The Chrome 8 stable release follows the release of Chrome 7 stable, which debuted at the end of October.
Among the fixes for Chrome 8 are 13 security fixes, four of which are rated as having high impact by Google. One of the high-impact security flaws is a crash due to bad indexing with malformed video.
Video is also the subject of a medium-impact flaw involving a cross-origin video theft issue that was reported to Google by Microsoft Vulnerability Research (MSVR). There is also a medium-impact flaw related to an out-of-bounds read regression in WebM video support. WebM is Google's new open video codec, first announced in May of this year.https://o1.qnsr.com/log/p.gif?;n=203;c=204650394;s=9477;x=7936;f=201801171506010;u=j;z=TIMESTAMP;a=20392931;e=i
The Chrome 8 stable release also fixes a pair of high-impact use-after-free, memory issues. One of the use-after-free conditions occurs with SVG animations, while the other is trigged by Chrome's history handling.
On the low impact level, Chrome 8 provides a number of interesting fixes. There is a fix for a possible pop-up blocker bypass and fixes for browser crashes with HTML5 databases, HTTP proxy authentication and having too many file dialogs.
In addition to the bug and security fixes, Chrome 8 marks the debut of the integrated PDF viewer inside of the browser. The PDF viewer is secured with Chrome process sandboxing, which may help to reduce the risk of potential PDF exploits. The move to include integrated PDFs follows earlier efforts in Chrome 5 to include an integrated Flash player.
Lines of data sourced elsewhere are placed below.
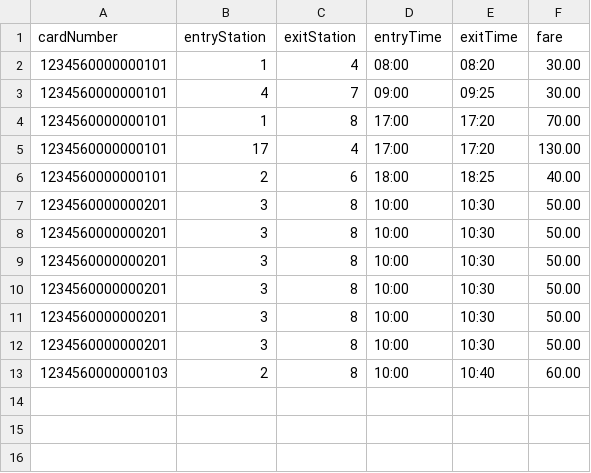
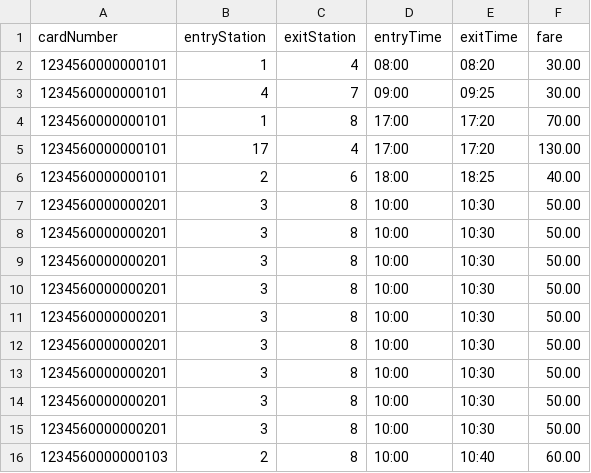
Before and after one commit to f2023-613-rgb/MetroSmartCardSystem, a CSV file: data/journeys.csv, drawn as a sheet; the diff names each change by its address in the sheet, - before the commit and + after, or states it on an @@ line.

```diff
--- a/data/journeys.csv
+++ b/data/journeys.csv
+row 13: 1234560000000201 | 3 | 8 | 10:00 | 10:30 | 50.00
+row 14: 1234560000000201 | 3 | 8 | 10:00 | 10:30 | 50.00
+row 15: 1234560000000201 | 3 | 8 | 10:00 | 10:30 | 50.00
```
Also changed, not shown: data/cards.csv, 2 other files.
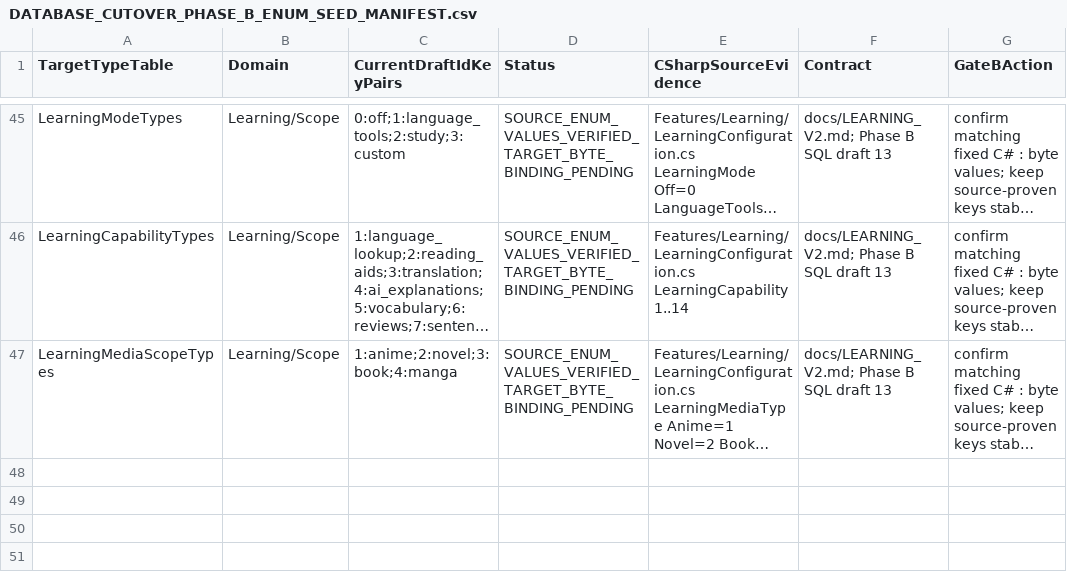
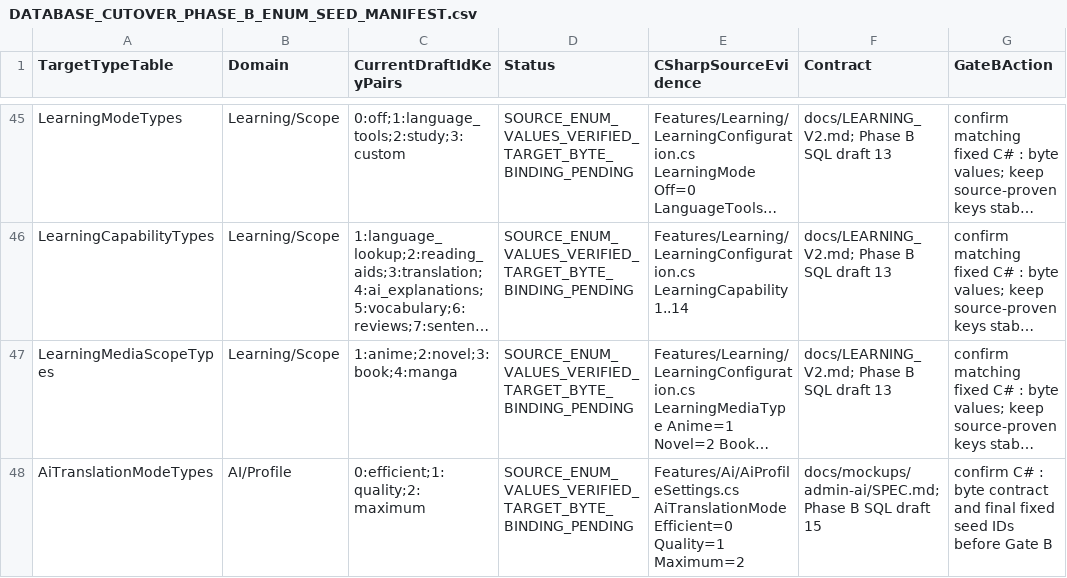
Before and after one commit to Juloc/Jularr, a CSV file: docs/DATABASE_CUTOVER_PHASE_B_ENUM_SEED_MANIFEST.csv, drawn as a sheet; only a part is shown, gaps mark what is left out; long unchanged cells end in …; the diff names each change by its address in the sheet, - before the commit and + after, or states it on an @@ line.

Commit message:
docs(db): include source-proven AI translation mode : byte catalog in 47-type manifest

```diff
--- a/docs/DATABASE_CUTOVER_PHASE_B_ENUM_SEED_MANIFEST.csv
+++ b/docs/DATABASE_CUTOVER_PHASE_B_ENUM_SEED_MANIFEST.csv
+row 48: AiTranslationModeTypes | AI/Profile | 0:efficient;1:quality;2:maximum | SOURCE_ENUM_VALUES_VERIFIED_TARGET_BYTE_BINDING_PENDING | Features/Ai/AiProfileSettings.cs AiTranslationMode Efficient=0 Quality=1 Maximum=2 | docs/mockups/admin-ai/SPEC.md; Phase B SQL draft 15 | confirm C# : byte contract and final fixed seed IDs before Gate B
```
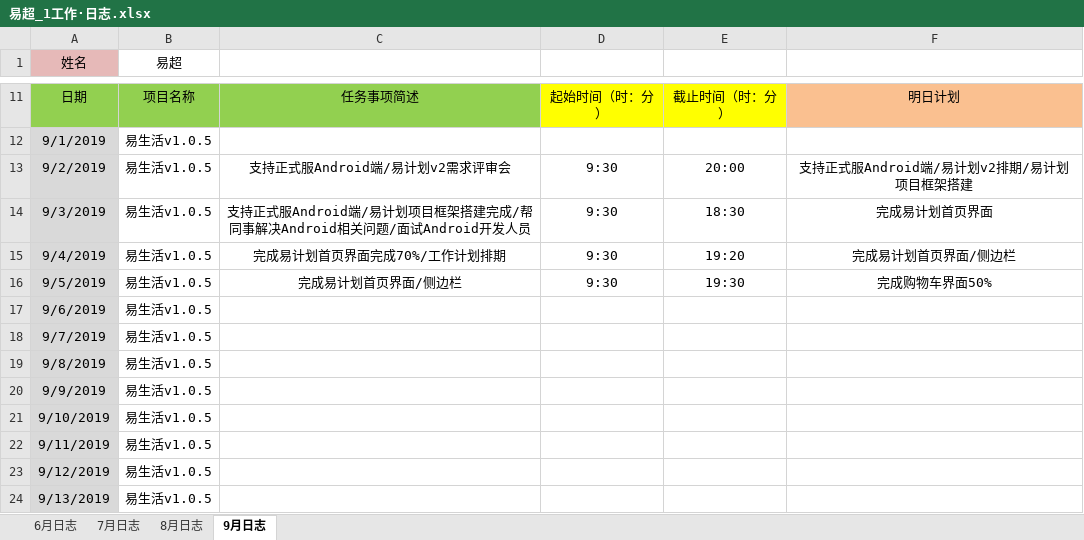
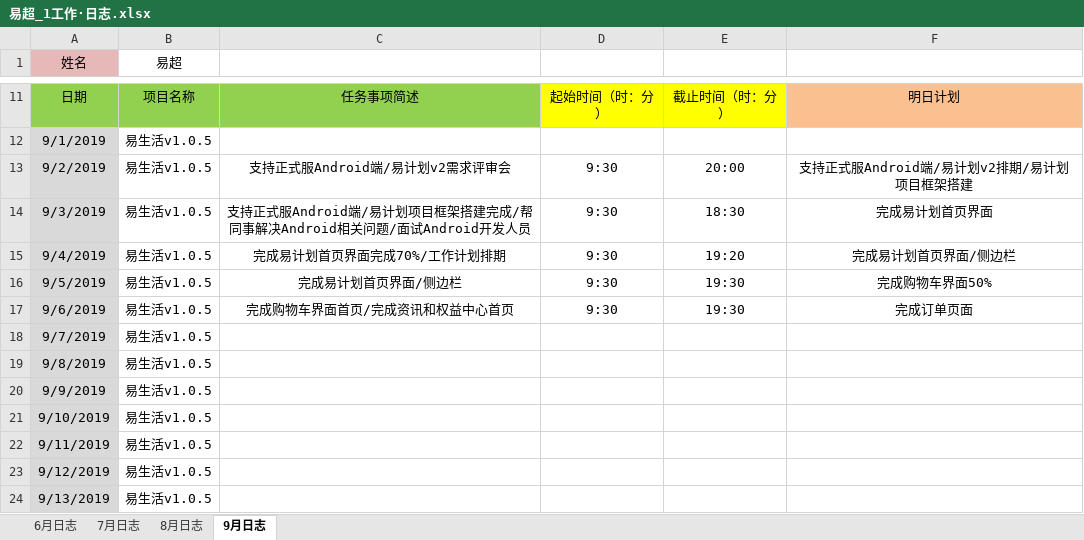
Before and after one commit to xiaofengshen/heheh, an Excel workbook: 易超_1工作·日志.xlsx, sheet 9月日志, drawn as a sheet; only a part is shown, gaps mark what is left out; values as stored, in another font and other column widths than the file's, no borders; the diff names each change by its address in the sheet, - before the commit and + after, or states it on an @@ line.

Commit message:
20190908

```diff
--- a/易超_1工作·日志.xlsx (sheet 9月日志)
+++ b/易超_1工作·日志.xlsx (sheet 9月日志)
-C17: (empty)
+C17: 完成购物车界面首页/完成资讯和权益中心首页
-D17: (empty)
+D17: 9:30
-E17: (empty)
+E17: 19:30
-F17: (empty)
+F17: 完成订单页面
```
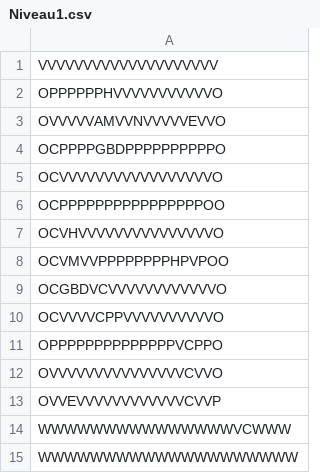
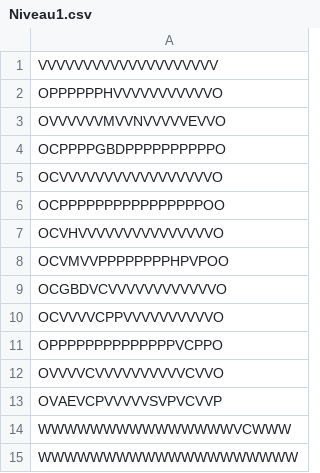
Before and after one commit to AlexandreLaval/Gyromite, a CSV file: Niveaux/Niveau1.csv, drawn as a sheet.

```diff
--- a/Niveaux/Niveau1.csv
+++ b/Niveaux/Niveau1.csv
@@ -2,3 +2,3 @@ VVVVVVVVVVVVVVVVVVVV
 OPPPPPPHVVVVVVVVVVVO
-OVVVVVAMVVNVVVVVEVVO
+OVVVVVVMVVNVVVVVEVVO
 OCPPPPGBDPPPPPPPPPPO
@@ -11,4 +11,4 @@ OCVVVVCPPVVVVVVVVVVO
 OPPPPPPPPPPPPPPVCPPO
-OVVVVVVVVVVVVVVVCVVO
-OVVEVVVVVVVVVVVVCVVP
+OVVVVCVVVVVVVVVVCVVO
+OVAEVCPVVVVVSVPVCVVP
 WWWWWWWWWWWWWWWVCWWW
```
Also changed, not shown: 6 other files.
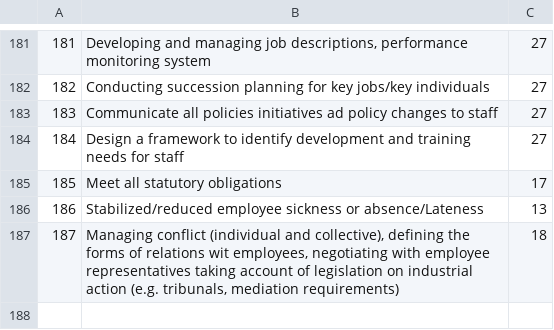
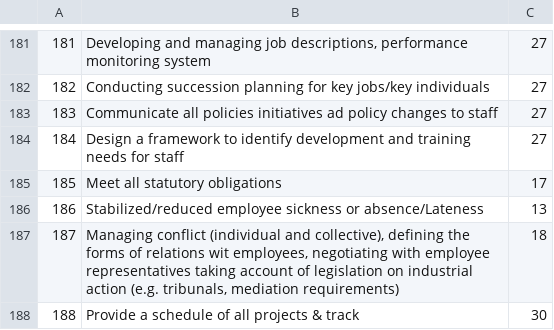
Before and after one commit to kwamedunno/balancesc, a CSV file: database/seeds/csvs/measures_2.csv, drawn as a sheet; only a part is shown, gaps mark what is left out.

```diff
--- a/database/seeds/csvs/measures_2.csv
+++ b/database/seeds/csvs/measures_2.csv
@@ -187 +187,2 @@
 187,"Managing conflict (individual and collective), defining the forms of relations wit employees, negotiating with employee representatives taking account of legislation on industrial action (e.g. tribunals, mediation requirements)",18
+188,Provide a schedule of all projects & track,30
```
Also changed, not shown: database/seeds/csvs/metrics_2.csv, 1 other file.
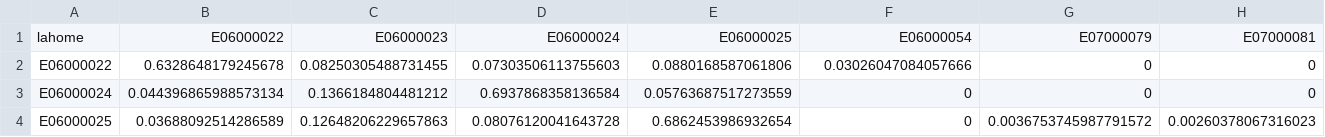
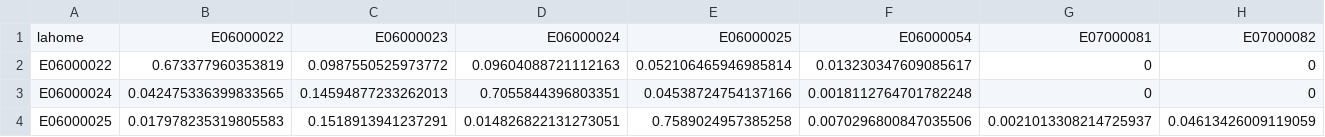
Before and after one commit to metahit/mh-execute, a CSV file: inputs/travel-matrices/mode3_u0d0_matla.csv, drawn as a sheet; only a part is shown; the diff covers the shown part only; the diff names each change by its address in the sheet, - before the commit and + after, or states it on an @@ line.

```diff
--- a/inputs/travel-matrices/mode3_u0d0_matla.csv
+++ b/inputs/travel-matrices/mode3_u0d0_matla.csv
-G1: E07000079
+G1: E07000081
-H1: E07000081
+H1: E07000082
-B2: 0.6328648179245678
+B2: 0.673377960353819
-C2: 0.08250305488731455
+C2: 0.0987550525973772
-D2: 0.07303506113755603
+D2: 0.09604088721112163
-E2: 0.0880168587061806
+E2: 0.052106465946985814
-F2: 0.03026047084057666
+F2: 0.013230347609085617
-B3: 0.044396865988573134
+B3: 0.042475336399833565
-C3: 0.1366184804481212
+C3: 0.14594877233262013
-D3: 0.6937868358136584
+D3: 0.7055844396803351
-E3: 0.05763687517273559
+E3: 0.04538724754137166
-F3: 0
+F3: 0.0018112764701782248
-B4: 0.03688092514286589
+B4: 0.017978235319805583
-C4: 0.12648206229657863
+C4: 0.1518913941237291
-D4: 0.08076120041643728
+D4: 0.014826822131273051
-E4: 0.6862453986932654
+E4: 0.7589024957385258
-F4: 0
+F4: 0.0070296800847035506
-G4: 0.0036753745987791572
+G4: 0.0021013308214725937
-H4: 0.00260378067316023
+H4: 0.04613426009119059
```
Also changed, not shown: 6 edited cells elsewhere in this file, inputs/travel-matrices/mode3_u0d1_matla.csv, inputs/travel-matrices/mode3_u0d1_matrc.csv, 5 other files.
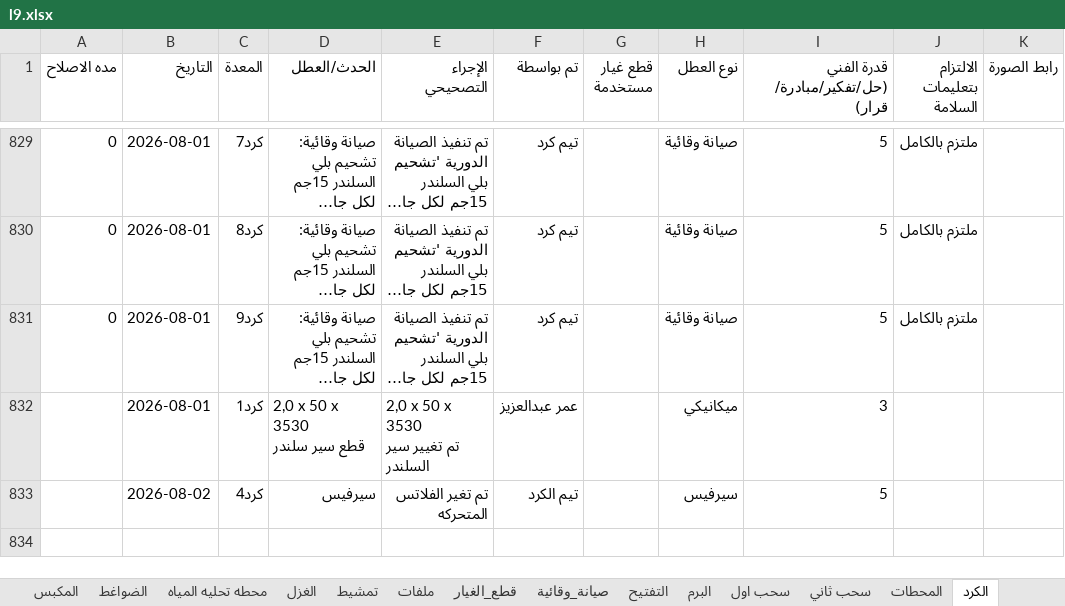
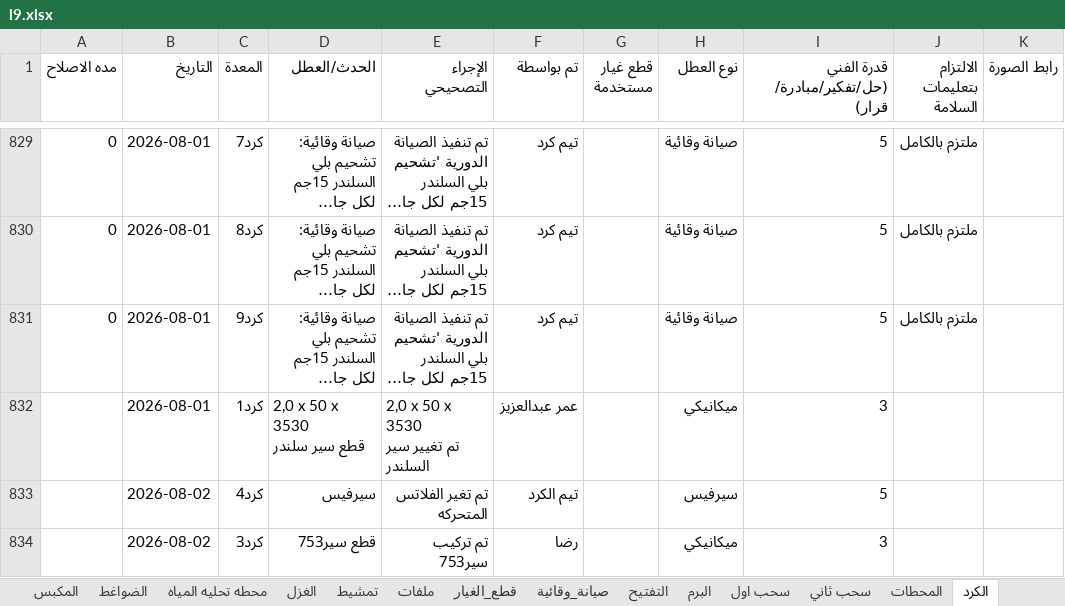
Before and after one commit to mahmedabdallh123/stations, an Excel workbook: l9.xlsx, sheet الكرد, drawn as a sheet; only a part is shown, gaps mark what is left out; long unchanged cells end in …; values as stored, in another font and other column widths than the file's, no borders; the diff names each change by its address in the sheet, - before the commit and + after, or states it on an @@ line.

Commit message:
تحديث البيانات - 2026-08-02 15:20:41

```diff
--- a/l9.xlsx (sheet الكرد)
+++ b/l9.xlsx (sheet الكرد)
+row 834:  | 2026-08-02 | كرد3 | قطع سير753 | تم تركيب سير753 | رضا |  | ميكانيكي | 3
```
Google committed to an agile development approach to Chrome in July with the promise of major new stable releases approximately every 12 weeks.
Chrome 8 first entered Google's developer channel in mid-October.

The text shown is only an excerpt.